With a glass of red wine in her hand
To give to the poor old beggar man.

And the bride gave him a glass of wine
And when he's drunk he's dropped in the ring.

And he has drunk up all the wine
And into the cup he's dropped the ring.

“Oh got ye this by the sea or the land
Or took ye this from a dead man's hand?”

“Came ye this by sea or land
Or got ye't off a dead man's hand?”

“I got it neither by sea nor land
For you gave it to me with your own hand.”

“I got it not by sea or land
But I got it off your very own hand.”

“Oh, I'll cast off my gown of red
And along with thee I'll beg my bread.”

“Oh, you need not leave your bridal gown
For I'll make you the lady of many's the town.”

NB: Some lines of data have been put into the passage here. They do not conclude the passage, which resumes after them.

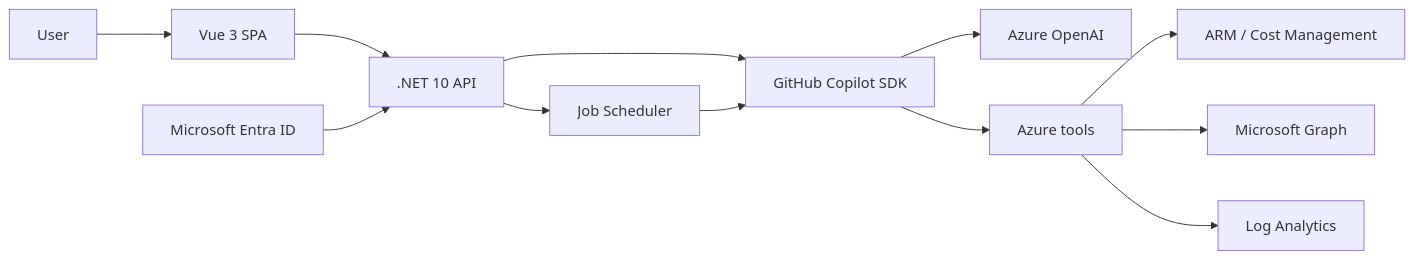
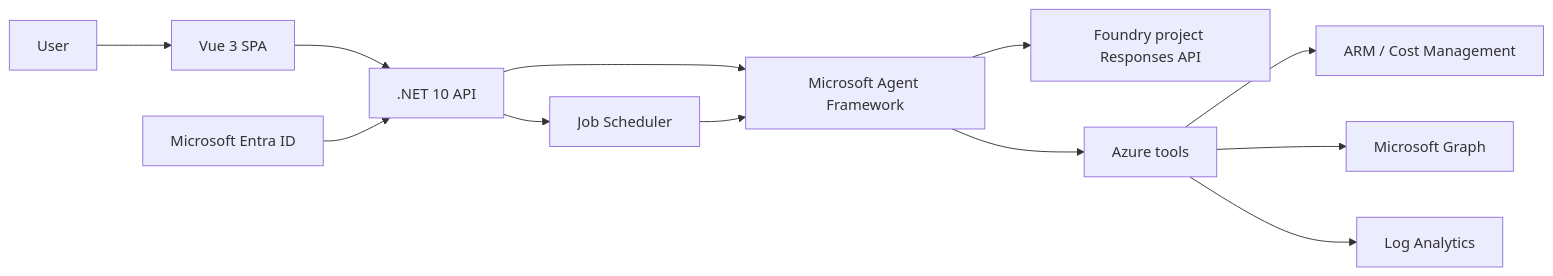
Before and after one commit to Azure-Samples/azure-finops-agent: the diagram in README.md, drawn with Mermaid. The commit also changed other lines of this file and 54 other files, not shown here.

First line of the commit message:
Port runtime to Agent Framework with multi-URL QueryAzure fan-out

````diff
--- a/README.md
+++ b/README.md
@@ -51,14 +51,14 @@
 ```mermaid
 flowchart LR
     User --> UI[Vue 3 SPA]
     UI --> API[.NET 10 API]
-    API --> SDK[GitHub Copilot SDK]
+    API --> Agent[Microsoft Agent Framework]
     API --> Jobs[Job Scheduler]
-    Jobs --> SDK
-    SDK --> Model[Azure OpenAI]
-    SDK --> Tools[Azure tools]
+    Jobs --> Agent
+    Agent --> Model[Foundry project Responses API]
+    Agent --> Tools[Azure tools]
     Tools --> ARM[ARM / Cost Management]
     Tools --> Graph[Microsoft Graph]
     Tools --> Logs[Log Analytics]
     Entra[Microsoft Entra ID] --> API
 ```
````
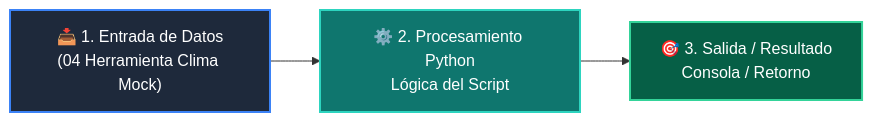
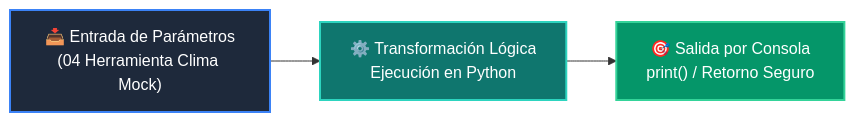
The diagram in 03-agentes-ia/clase-04-tool-calling-funciones/ejemplos/ejemplo_04_herramienta_clima_mock/README.md (wisrovi/wisrovi-python), drawn with Mermaid before and after one commit. The commit also changed other lines of this file and 226 other files, not shown here.

Commit message:
docs: elevate all repository READMEs to world-class mastery standard with rich pedagogical architecture, custom Mermaids, and professional styling

````diff
--- a/03-agentes-ia/clase-04-tool-calling-funciones/ejemplos/ejemplo_04_herramienta_clima_mock/README.md
+++ b/03-agentes-ia/clase-04-tool-calling-funciones/ejemplos/ejemplo_04_herramienta_clima_mock/README.md
@@ -12,9 +19,9 @@
 ```mermaid
 flowchart LR
-    A["📥 1. Entrada de Datos<br/>(04 Herramienta Clima Mock)"] --> B["⚙️ 2. Procesamiento Python<br/>Lógica del Script"]
-    B --> C["🎯 3. Salida / Resultado<br/>Consola / Retorno"]
+    A["📥 Entrada de Parámetros<br/>(04 Herramienta Clima Mock)"] --> B["⚙️ Transformación Lógica<br/>Ejecución en Python"]
+    B --> C["🎯 Salida por Consola<br/>print() / Retorno Seguro"]
 
-    style A fill:#1e293b,color:#fff,stroke:#3b82f6,stroke-width:2px
-    style B fill:#0f766e,color:#fff,stroke:#2dd4bf,stroke-width:2px
-    style C fill:#065f46,color:#fff,stroke:#34d399,stroke-width:2px
+    style A fill:#1e293b,color:#ffffff,stroke:#3b82f6,stroke-width:2px
+    style B fill:#0f766e,color:#ffffff,stroke:#2dd4bf,stroke-width:2px
+    style C fill:#059669,color:#ffffff,stroke:#34d399,stroke-width:2px
 ```
````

The bridegroom he comes down the stair
But neither bride nor beggar was there.

Her own bridegroom had her first wed
But young Hind Horn had her first to bed.

The bridegroom had her first to wed
But young Hind Horn had her first to bed.

Rachel Newton sings Hind Horn  

Young Hind Horn to the King has gone,
    Hey lililo hey lo la,
He's fell in love with the King's daughter Jean,
    And the bark and the broom they bloom so bonnie

The King has sent him over the sea
For seven long years in a far country.

So she gave to him a gay gold ring
With seven bright diamonds set therein.

“Oh, when this ring grows pale and wan,
It's then that you'll know that I love another man.”

One day his ring grew pale and wan,
It's then that he knew she loved another man.

So he left the sea for his own land
And there he met with an old beggar man.

“Old man, old man, what news does behold?”
“None but a wedding in the King's high hall.”

“Then lend to me your begging weeds,
Then I'll give to you my good grey steed.”

When he came to the King's high gates,
He begged a drink for the bridegroom's sake.

The bride gave to him a glass of wine,
And when he drank it he dropped in the ring.

“Got you this by the sea or land?
Or got you this from a dead man's hand?”

“I neither got it by the sea or land,
You gave it to me with your own fair hand.”

“Then I'll take off my gown of red,
Along with you I'll beg for my bread.”

“You need not leave your bridal gown,
I'll make you the lady of many's the town.”

Her own bridegroom might her have wed,
But Hind Horn had her first in the bed.